Work order:
Leaving out the pictures, write the following records exactly as they read.

Data for the task:
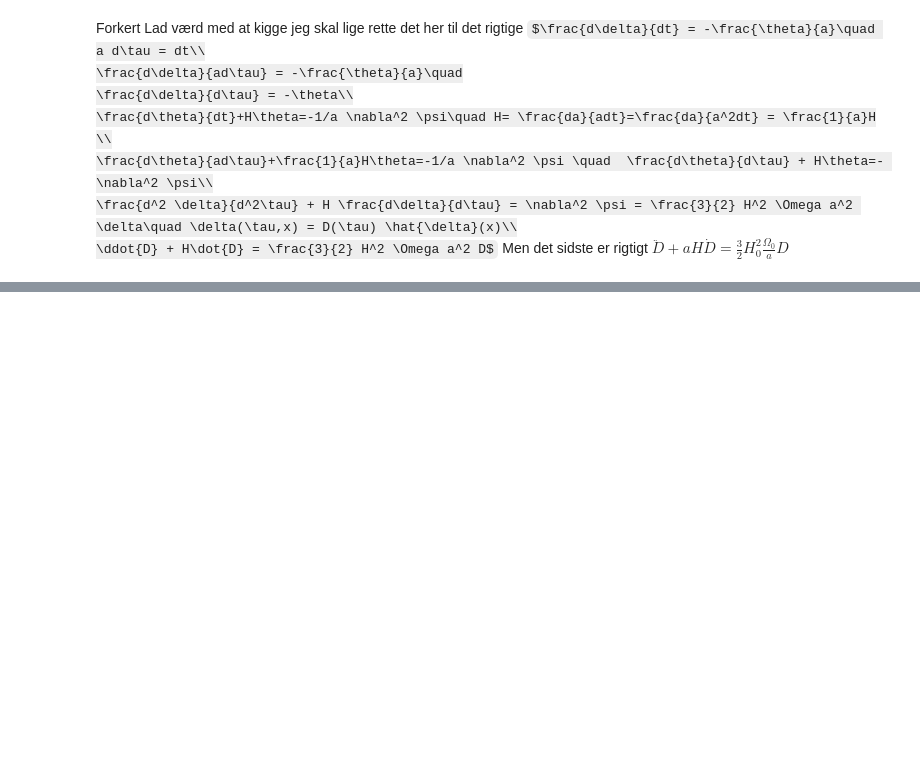
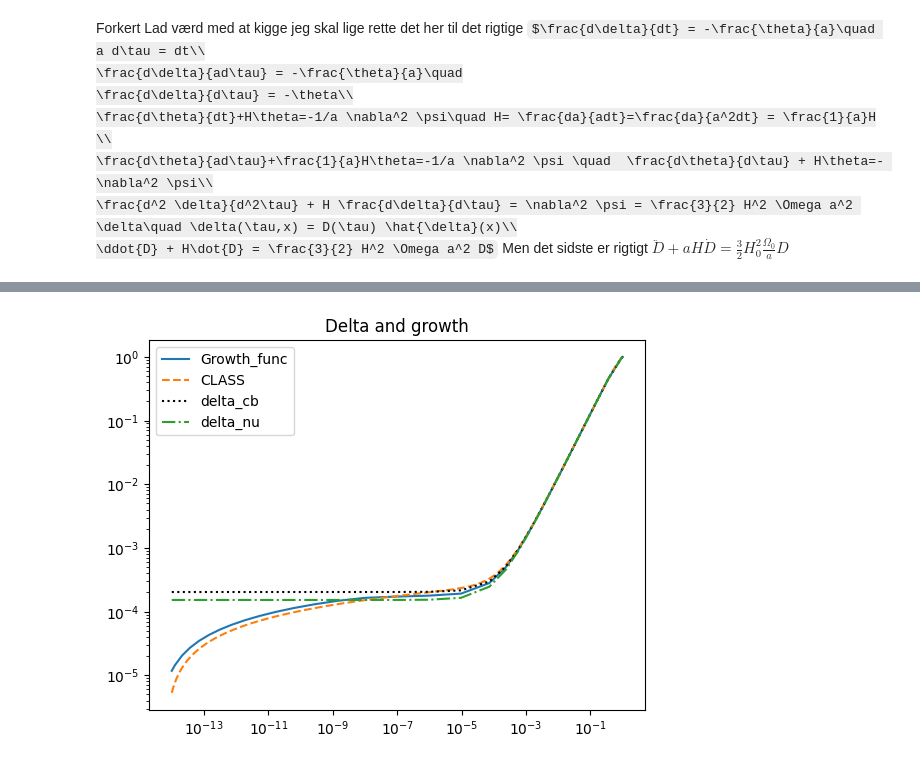
Before and after one commit to eriksteenberg/Grim-kode, a Jupyter notebook: Class shenanigens.ipynb, the cells around one changed output, grey strips where cells are left out. Saved outputs shown, nothing was run; the diff lists cells and outputs as text; code cells hidden in the pictures; some formulas as TeX source; blank space fills up the shorter version.

```diff
--- a/Class shenanigens.ipynb
+++ b/Class shenanigens.ipynb
@@ -271,10 +67,15 @@ plt.loglog(a,Omega_M_reel)
 # %%
-a0 = pts0["a"][0]
+cosmo = Class()
+cosmo.set({'H0':70, 'Omega_b':0.05, 'Omega_cdm':0.25})
+cosmo.compute()
+bg = cosmo.get_background()
 aend = 1
+a_class = 1/(1+ bg["z"])
+a0 = a_class[0]
 
-Omega_lambda = 0.7 - 2 * 1e-5
-Omega_M = 0.3- 2 * 1e-5
-Omega_R = 4 * 1e-5
+Omega_M = 0.3
+Omega_R = 7e-5
+Omega_lambda = 1 - Omega_M - Omega_R
 H0 = 70 / (3*1e5) # i 1/Mpc
 
 def H(a):
@@ -287,26 +88,21 @@ def f(a,y):
     return np.array(d_tau)
 
 tau0 = (1/H0) * (Omega_R ** (-0.5)) * a0
-sol1 = sc.solve_ivp(f,t_span=[a0,aend],y0=[tau0])#,t_eval=a2)
+sol1 = sc.solve_ivp(f,t_span=[a0,aend],y0=[tau0])
 
 tau =sol1.y[0]
-#print(tau[0],tau[-1])
-#print(tau0)
-#print(a0)
-
-C = 0.31
+C = 1
 k = 1
-cs = 0.01
+cs = 0
 R_nu = 0
 
 psi = 20 * C / (15 + 4 * R_nu)
 theta_nu_0 =  0.5 * (k*k*tau[0]) * psi
 theta_cb_0 = theta_nu_0
 delta_gamma = -2 * psi
-delta_nu_0 = delta_gamma
+delta_nu_0 =delta_gamma
 delta_cb_0 = 4/3 * delta_gamma
 phi = psi * (1 + R_nu)
-#,delta_nu_0,theta_nu_0])
 
 
 def f1(t,y):
@@ -317,73 +113,62 @@ def f1(t,y):
     D_dt = y[2]
     delta_cb = y[3]
     theta_cb = y[4]
-    #delta_nu = y[4]
-    #theta_nu = y[6]
+    delta_nu = y[4]
+    theta_nu = y[6]
     #print(t)
     a_dt = a * a * H(a)
 
     Omega_M_reel = Omega_M / ( a**3 * Omega_lambda + Omega_M + Omega_R / a)
 
-    nabla2phi = ( 3 / 2 ) * H0 * H0 * Omega_M * (delta_cb) / a # + delta_nu
+    nabla2phi = ( 3 / 2 ) * H0 * H0 * Omega_M * (delta_cb+ delta_nu) / a #
 
     D2_dt2 = +  ((3 / 2) * H0 * H0 * Omega_M * D / a) - a * H(a) * D_dt
-
-    # PROBLEMET LIGGER HER
-    # - a * H(a) * D_dt
-
 
     delta_cb_dt = - theta_cb
 
     theta_cb_dt = -  a * H(a) * theta_cb - nabla2phi
 
-    #delta_nu_dt = - theta_nu
+    delta_nu_dt = - theta_nu
 
-    #theta_nu_dt = -  a * H(a) * theta_nu - nabla2phi - k*k * (cs*cs ) * delta_nu
+    theta_nu_dt = -  a * H(a) * theta_nu - nabla2phi - k*k * (cs*cs ) * delta_nu
 
-    return [a_dt,D_dt,D2_dt2,delta_cb_dt,theta_cb_dt]#,delta_nu_dt,theta_nu_dt]
+    return [a_dt,D_dt,D2_dt2,delta_cb_dt,theta_cb_dt,delta_nu_dt,theta_nu_dt]
+
 
 
 t_start = tau[0]
 t_end = tau[-1]
+a0= tau0*(H0) * (Omega_R ** (0.5))
 tau_span = np.array([t_start,t_end])
-#print(tau_span)
-D0 = delta_cb_0
-D1 = - theta_cb_0   - theta_nu_0
 
-y0 = [a0,D0,D1,delta_cb_0,theta_cb_0,delta_nu_0,theta_nu_0]
-# y0 =
-y0 = [a0,D0,D1]
-#y0 = [a0,D0,D1,-theta_cb_0,-a0*H(a0)*theta_cb_0-(3/2)*H0*H0*Omega_M*(delta_cb_0+delta_nu_0)/a0,-theta_nu_0,-a0*H(a0)*theta_nu_0 -( 3 / 2 ) * H0 * H0 * Omega_M * (delta_cb_0+delta_nu_0) / (a0) ]
-y0 = [a0,D0,D1,delta_cb_0,theta_cb_0]#,delta_nu_0,theta_nu_0]
+D0 = 1e-14
+D1 = H0*np.sqrt(Omega_R)
 
-#print(y0)
-tau_eval = np.linspace(t_start,t_end,10000)
-sol = sc.solve_ivp(f1,t_span=tau_span,y0 = y0)#,t_eval=tau_eval)
+y0 = [H0*np.sqrt(Omega_R)*tau0, D0, D1 ,delta_cb_0,theta_cb_0,delta_nu_0,theta_nu_0]
+
+
+sol = sc.solve_ivp(f1,t_span=tau_span,y0 = y0)
+
+tau_end = bg['conf. time [Mpc]'][-1]
+
 tau = sol.t
-#print(sol.t[-1])
 a = sol.y[0]
 D = sol.y[1]
-D_dt = sol.y[2]
+#print(D/D[-1])
 delta_cdm = sol.y[3]
-#delta_nu = sol.y[5]
 theta_cdm = sol.y[4]
-#theta_nu = sol.y[6]
-delta_cb = delta_cdm
-theta_cb = theta_cdm
-print(pts0['delta_' + "cdm"][-3:])
-plt.loglog(pts0["tau [Mpc]"],-pts0['delta_' + "cdm"],label="CDM")
-#print(delta_cb[-3:])
-print("Done")
-#plt.loglog(tau,D,label="Growth func")
-plt.loglog(tau,-D,label="Growth func")
-plt.loglog(tau,-1.1*delta_cdm,label="delta_cb")
-#plt.loglog(tau,-delta_nu)
+delta_nu = sol.y[5]
+theta_nu = sol.y[6]
+
+plt.loglog(sol.y[0], D/D[-1], label='Growth_func')
+D = bg['gr.fac. D']
+plt.loglog(a_class, D, label='CLASS', ls='--')
+plt.loglog(a,delta_cdm/delta_cdm[-1],label="delta_cb",ls=":",color="black")
+plt.loglog(a,delta_nu/delta_nu[-1],label="delta_nu",ls="-.")
 plt.legend()
-plt.title("delta")
-plt.figure(1341)
-plt.loglog(tau,theta_cdm,label="cb")
-#plt.loglog(tau,theta_nu)
-plt.loglog(pts0["tau [Mpc]"],pts0['theta_' + "cdm"],label="class")
-plt.title("Theta")
-plt.legend()
+plt.title("Delta and growth")
+plt.figure(1231)
+#plt.loglog(a,theta_cdm)
+#print(bg.keys())
+#print(cosmo)
 # %% [output]
@@ -391,0 +176 @@ Done
+[figure, new version]
```
Also changed, not shown: parts of 18 cells of this notebook.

Written reply:
Before and after one commit to eriksteenberg/Grim-kode, a Jupyter notebook: Class shenanigens.ipynb, the cells around one changed output, grey strips where cells are left out. Saved outputs shown, nothing was run; the diff lists cells and outputs as text; code cells hidden in the pictures; some formulas as TeX source; blank space fills up the shorter version.

```diff
--- a/Class shenanigens.ipynb
+++ b/Class shenanigens.ipynb
@@ -271,10 +67,15 @@ plt.loglog(a,Omega_M_reel)
 # %%
-a0 = pts0["a"][0]
+cosmo = Class()
+cosmo.set({'H0':70, 'Omega_b':0.05, 'Omega_cdm':0.25})
+cosmo.compute()
+bg = cosmo.get_background()
 aend = 1
+a_class = 1/(1+ bg["z"])
+a0 = a_class[0]
 
-Omega_lambda = 0.7 - 2 * 1e-5
-Omega_M = 0.3- 2 * 1e-5
-Omega_R = 4 * 1e-5
+Omega_M = 0.3
+Omega_R = 7e-5
+Omega_lambda = 1 - Omega_M - Omega_R
 H0 = 70 / (3*1e5) # i 1/Mpc
 
 def H(a):
@@ -287,26 +88,21 @@ def f(a,y):
     return np.array(d_tau)
 
 tau0 = (1/H0) * (Omega_R ** (-0.5)) * a0
-sol1 = sc.solve_ivp(f,t_span=[a0,aend],y0=[tau0])#,t_eval=a2)
+sol1 = sc.solve_ivp(f,t_span=[a0,aend],y0=[tau0])
 
 tau =sol1.y[0]
-#print(tau[0],tau[-1])
-#print(tau0)
-#print(a0)
-
-C = 0.31
+C = 1
 k = 1
-cs = 0.01
+cs = 0
 R_nu = 0
 
 psi = 20 * C / (15 + 4 * R_nu)
 theta_nu_0 =  0.5 * (k*k*tau[0]) * psi
 theta_cb_0 = theta_nu_0
 delta_gamma = -2 * psi
-delta_nu_0 = delta_gamma
+delta_nu_0 =delta_gamma
 delta_cb_0 = 4/3 * delta_gamma
 phi = psi * (1 + R_nu)
-#,delta_nu_0,theta_nu_0])
 
 
 def f1(t,y):
@@ -317,73 +113,62 @@ def f1(t,y):
     D_dt = y[2]
     delta_cb = y[3]
     theta_cb = y[4]
-    #delta_nu = y[4]
-    #theta_nu = y[6]
+    delta_nu = y[4]
+    theta_nu = y[6]
     #print(t)
     a_dt = a * a * H(a)
 
     Omega_M_reel = Omega_M / ( a**3 * Omega_lambda + Omega_M + Omega_R / a)
 
-    nabla2phi = ( 3 / 2 ) * H0 * H0 * Omega_M * (delta_cb) / a # + delta_nu
+    nabla2phi = ( 3 / 2 ) * H0 * H0 * Omega_M * (delta_cb+ delta_nu) / a #
 
     D2_dt2 = +  ((3 / 2) * H0 * H0 * Omega_M * D / a) - a * H(a) * D_dt
-
-    # PROBLEMET LIGGER HER
-    # - a * H(a) * D_dt
-
 
     delta_cb_dt = - theta_cb
 
     theta_cb_dt = -  a * H(a) * theta_cb - nabla2phi
 
-    #delta_nu_dt = - theta_nu
+    delta_nu_dt = - theta_nu
 
-    #theta_nu_dt = -  a * H(a) * theta_nu - nabla2phi - k*k * (cs*cs ) * delta_nu
+    theta_nu_dt = -  a * H(a) * theta_nu - nabla2phi - k*k * (cs*cs ) * delta_nu
 
-    return [a_dt,D_dt,D2_dt2,delta_cb_dt,theta_cb_dt]#,delta_nu_dt,theta_nu_dt]
+    return [a_dt,D_dt,D2_dt2,delta_cb_dt,theta_cb_dt,delta_nu_dt,theta_nu_dt]
+
 
 
 t_start = tau[0]
 t_end = tau[-1]
+a0= tau0*(H0) * (Omega_R ** (0.5))
 tau_span = np.array([t_start,t_end])
-#print(tau_span)
-D0 = delta_cb_0
-D1 = - theta_cb_0   - theta_nu_0
 
-y0 = [a0,D0,D1,delta_cb_0,theta_cb_0,delta_nu_0,theta_nu_0]
-# y0 =
-y0 = [a0,D0,D1]
-#y0 = [a0,D0,D1,-theta_cb_0,-a0*H(a0)*theta_cb_0-(3/2)*H0*H0*Omega_M*(delta_cb_0+delta_nu_0)/a0,-theta_nu_0,-a0*H(a0)*theta_nu_0 -( 3 / 2 ) * H0 * H0 * Omega_M * (delta_cb_0+delta_nu_0) / (a0) ]
-y0 = [a0,D0,D1,delta_cb_0,theta_cb_0]#,delta_nu_0,theta_nu_0]
+D0 = 1e-14
+D1 = H0*np.sqrt(Omega_R)
 
-#print(y0)
-tau_eval = np.linspace(t_start,t_end,10000)
-sol = sc.solve_ivp(f1,t_span=tau_span,y0 = y0)#,t_eval=tau_eval)
+y0 = [H0*np.sqrt(Omega_R)*tau0, D0, D1 ,delta_cb_0,theta_cb_0,delta_nu_0,theta_nu_0]
+
+
+sol = sc.solve_ivp(f1,t_span=tau_span,y0 = y0)
+
+tau_end = bg['conf. time [Mpc]'][-1]
+
 tau = sol.t
-#print(sol.t[-1])
 a = sol.y[0]
 D = sol.y[1]
-D_dt = sol.y[2]
+#print(D/D[-1])
 delta_cdm = sol.y[3]
-#delta_nu = sol.y[5]
 theta_cdm = sol.y[4]
-#theta_nu = sol.y[6]
-delta_cb = delta_cdm
-theta_cb = theta_cdm
-print(pts0['delta_' + "cdm"][-3:])
-plt.loglog(pts0["tau [Mpc]"],-pts0['delta_' + "cdm"],label="CDM")
-#print(delta_cb[-3:])
-print("Done")
-#plt.loglog(tau,D,label="Growth func")
-plt.loglog(tau,-D,label="Growth func")
-plt.loglog(tau,-1.1*delta_cdm,label="delta_cb")
-#plt.loglog(tau,-delta_nu)
+delta_nu = sol.y[5]
+theta_nu = sol.y[6]
+
+plt.loglog(sol.y[0], D/D[-1], label='Growth_func')
+D = bg['gr.fac. D']
+plt.loglog(a_class, D, label='CLASS', ls='--')
+plt.loglog(a,delta_cdm/delta_cdm[-1],label="delta_cb",ls=":",color="black")
+plt.loglog(a,delta_nu/delta_nu[-1],label="delta_nu",ls="-.")
 plt.legend()
-plt.title("delta")
-plt.figure(1341)
-plt.loglog(tau,theta_cdm,label="cb")
-#plt.loglog(tau,theta_nu)
-plt.loglog(pts0["tau [Mpc]"],pts0['theta_' + "cdm"],label="class")
-plt.title("Theta")
-plt.legend()
+plt.title("Delta and growth")
+plt.figure(1231)
+#plt.loglog(a,theta_cdm)
+#print(bg.keys())
+#print(cosmo)
 # %% [output]
@@ -391,0 +176 @@ Done
+[figure, new version]
```
Also changed, not shown: parts of 18 cells of this notebook.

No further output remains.